═══ TASK DATA

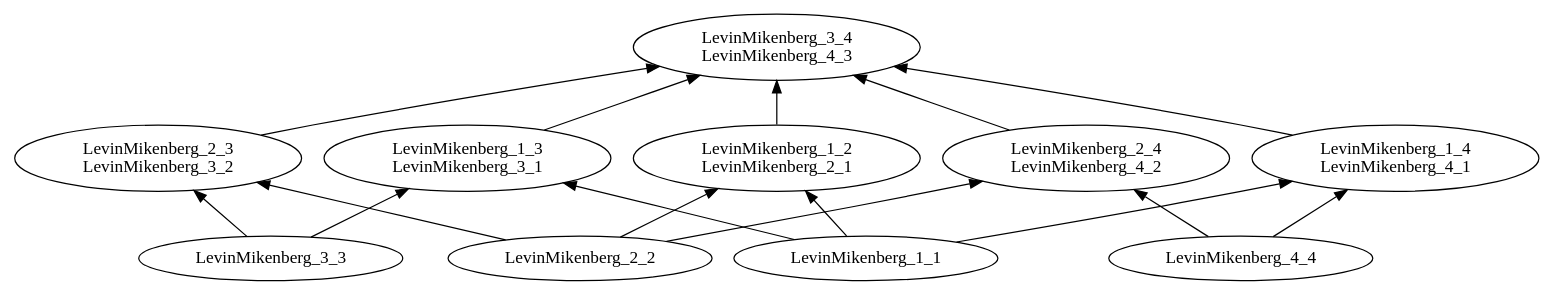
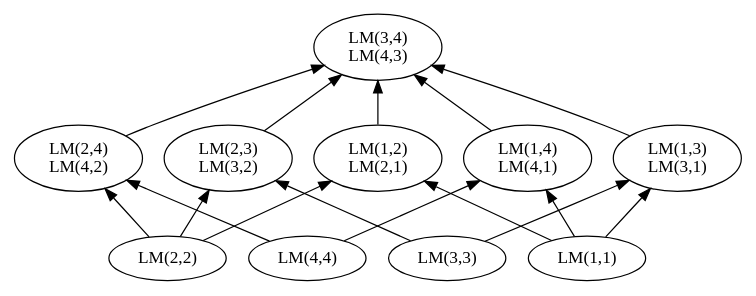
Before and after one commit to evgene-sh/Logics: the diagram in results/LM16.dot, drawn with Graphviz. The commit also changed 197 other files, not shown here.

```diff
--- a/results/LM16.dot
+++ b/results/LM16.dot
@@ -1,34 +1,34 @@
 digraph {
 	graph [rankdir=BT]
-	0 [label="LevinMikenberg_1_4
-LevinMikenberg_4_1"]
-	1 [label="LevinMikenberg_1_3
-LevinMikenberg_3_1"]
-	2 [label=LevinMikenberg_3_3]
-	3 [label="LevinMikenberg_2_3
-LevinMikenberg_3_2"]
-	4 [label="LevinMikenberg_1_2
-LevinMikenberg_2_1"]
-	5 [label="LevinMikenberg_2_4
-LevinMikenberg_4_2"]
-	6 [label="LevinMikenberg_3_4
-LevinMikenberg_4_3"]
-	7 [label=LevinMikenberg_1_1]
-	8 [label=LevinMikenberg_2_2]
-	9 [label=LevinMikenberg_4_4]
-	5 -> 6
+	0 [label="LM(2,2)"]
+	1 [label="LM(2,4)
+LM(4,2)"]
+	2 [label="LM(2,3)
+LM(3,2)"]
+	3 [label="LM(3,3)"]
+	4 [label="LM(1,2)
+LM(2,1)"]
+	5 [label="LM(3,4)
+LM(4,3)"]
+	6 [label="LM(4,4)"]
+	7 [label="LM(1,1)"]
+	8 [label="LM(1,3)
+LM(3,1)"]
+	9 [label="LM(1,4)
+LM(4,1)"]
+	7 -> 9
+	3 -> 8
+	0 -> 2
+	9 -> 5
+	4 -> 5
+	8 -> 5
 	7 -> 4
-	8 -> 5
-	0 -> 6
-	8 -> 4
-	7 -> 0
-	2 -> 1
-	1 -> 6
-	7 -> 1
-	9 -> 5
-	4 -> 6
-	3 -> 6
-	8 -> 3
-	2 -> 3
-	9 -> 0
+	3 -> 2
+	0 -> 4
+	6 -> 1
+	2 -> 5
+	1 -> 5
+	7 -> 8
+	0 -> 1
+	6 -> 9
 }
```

══════

YOUR TASK: All lines in the records with the string "results" should be copied out.

RESPONSE:
Before and after one commit to evgene-sh/Logics: the diagram in results/LM16.dot, drawn with Graphviz. The commit also changed 197 other files, not shown here.
--- a/results/LM16.dot
+++ b/results/LM16.dot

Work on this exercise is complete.